Tuesday, April 19, 2011

My Japan trip multimedia masterpiece

In a lot of ways I think multimedia is my true calling. It takes advantage of my multitude of tools and hides my deficiencies. During the trip, I took pictures, captured audio and took notes in hopes of putting something together. Doing it was a challenge on by the content gathering front and the video creation side. Ultimately, I used all free software (windows movie maker, audacity, screencast-o-matic.com, and google earth) to produce video.
I'd like to thank Brandon Oreno for producing the music and for audio and computer support. Andy Alfaro and Angela Gentry for being my sounding boards. While I'm in the thanking mode I'll also give some more props to the foundation that sent me the East-West Center and the Japanese Newspaper Publishers Association.

Monday, April 11, 2011

Working on film short, help needed

I've been very busy lately. I have two projects that need to be wrapped up soon. One is the video slideshow I've been working on about my trip to Japan. The other is a screenplay for a 10 minute film short based on a true story.

I started out working the Japan slide show like gangbusters after returning. I stalled, in part because my technology and software keep failing me. Also because I wanted to strike the right tone with the earthquake and all.

About the same time as the Japan trip started to be a real possibility I paid to take a screenwriting short course. As it worked out, literally the first day I'm back from Japan was the first of three 4-hour classes at Access Sacramento. (I missed that one.)

I made the next two. The beginning of the second class Ron Cooper from Access Sacramento came in to talk about the "Place Called Sacramento" Film Festival. I stumbled upon my topic after the second class. It was a case former Bee editor Bill Menton and I talked about some years ago.

Here is my tagline: A landmark obscenity trial, set in Sacramento, takes a sexy twist after Judge Earl Warren, Jr. agrees to move the trial to the club where the girls were arrested, the Pink Pussy Kat. 

After reading the newspaper clips I knew the basics of the story.

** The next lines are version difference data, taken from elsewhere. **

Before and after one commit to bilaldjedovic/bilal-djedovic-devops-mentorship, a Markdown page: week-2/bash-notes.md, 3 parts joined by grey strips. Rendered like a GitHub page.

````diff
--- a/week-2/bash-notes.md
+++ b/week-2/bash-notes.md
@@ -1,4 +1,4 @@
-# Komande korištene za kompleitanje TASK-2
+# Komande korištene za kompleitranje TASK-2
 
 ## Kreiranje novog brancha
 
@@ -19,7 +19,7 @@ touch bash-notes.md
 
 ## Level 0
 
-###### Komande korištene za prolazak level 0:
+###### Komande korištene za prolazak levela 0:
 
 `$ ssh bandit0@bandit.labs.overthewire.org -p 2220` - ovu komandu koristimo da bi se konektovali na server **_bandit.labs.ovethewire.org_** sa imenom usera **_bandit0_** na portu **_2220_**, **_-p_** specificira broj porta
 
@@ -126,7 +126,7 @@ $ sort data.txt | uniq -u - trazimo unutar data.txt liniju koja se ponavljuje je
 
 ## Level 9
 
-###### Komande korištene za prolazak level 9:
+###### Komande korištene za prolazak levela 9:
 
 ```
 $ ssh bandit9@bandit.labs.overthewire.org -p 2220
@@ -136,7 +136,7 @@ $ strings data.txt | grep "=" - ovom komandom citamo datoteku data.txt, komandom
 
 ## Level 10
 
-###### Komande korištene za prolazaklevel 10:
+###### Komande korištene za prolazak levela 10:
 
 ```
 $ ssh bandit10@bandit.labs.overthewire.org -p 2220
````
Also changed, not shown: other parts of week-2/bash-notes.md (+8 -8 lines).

The challenge has been to imagine those conversations in my head and then to allow myself to fill in the gaps of the story.

I don't know that my script will be selected, but the application process asks what assets I have in hand. This is when you artisans email me offering to help. I'll need help with music, sound, costumes, makeup, hair, lighting, videography, editing, catering, and I'll need actors. So yeah everything.

Meanwhile, I liked to wrap up the Japan slide show. It has video clips, audio clips, music and now I'm adding a voice over track. I don't want to build it up to be something great, regardless its given me a chance to work my way though several new applications and web-based apps. It's been a real learning experience.

Here is to growing experiences.

Sunday, April 10, 2011

Tuesday, April 5, 2011

"The Theory of Perpetual F" explained

Ed Fletcher circa 1992
Now, seems like as good a time as any to explain the name of the blog.
Early in life, I discovered that some people find spelling and math time tables easy (pause) and then there is me. I struggled with those basic things, and still do, but had little trouble with applying theories and conceiving ideas. Over the years, I battled my way from average student classes to geek squad classes.
But after cruising through the lower-level classes I discovered I had a fight on my hands when I reached Ms. Curtis honor's English class.
Frustrated by my inability to get an "A" on a essay after essay I challenged Ms. Curtis.


After the bell rings, FLETCHER waits behind, trying to hide his disappointment, as the other students file out. CURTIS collects her papers as large Hemingway print looks over her shoulder. 
FLETCHER: Clearly THIS essay is better than the last paper. If that was a "B+," then this paper must an "A."
CURTIS: The paper was better. But my expectations for you have increased since then, so this essay earns a "b" for that assignment.

To which I penned:
"Theory of Perpetual F."
As your knowledge and skills increase
your teacher's expectations will increase at at proportional rate
therefor you maintain a perpetual f

Ms. Curtis loved it. It became one of the few items in her religiously sparse classroom.
As I approach the middle of my journalistic career, I need a new Ms. Curtis. Perpetual F is a reminder to keep increasing my expectations of myself. Teach myself new skills. Test the limits of my capabilities. Expand the scope of what is possible.
I don't have a firm endgame, but as the newspaper industry struggles, its inherent that I both prepare to outlast the ugliness while simultaneously preparing to do something else that fills my cup emotionally.

Update Since I'm sharing about Ms Curtis: I tracked Ms. Curtis down once, just to chat. She said she had nothing left to teach me. She might be wrong. She called after my forum piece I wrote recently. Didn't leave a number just said she was proud.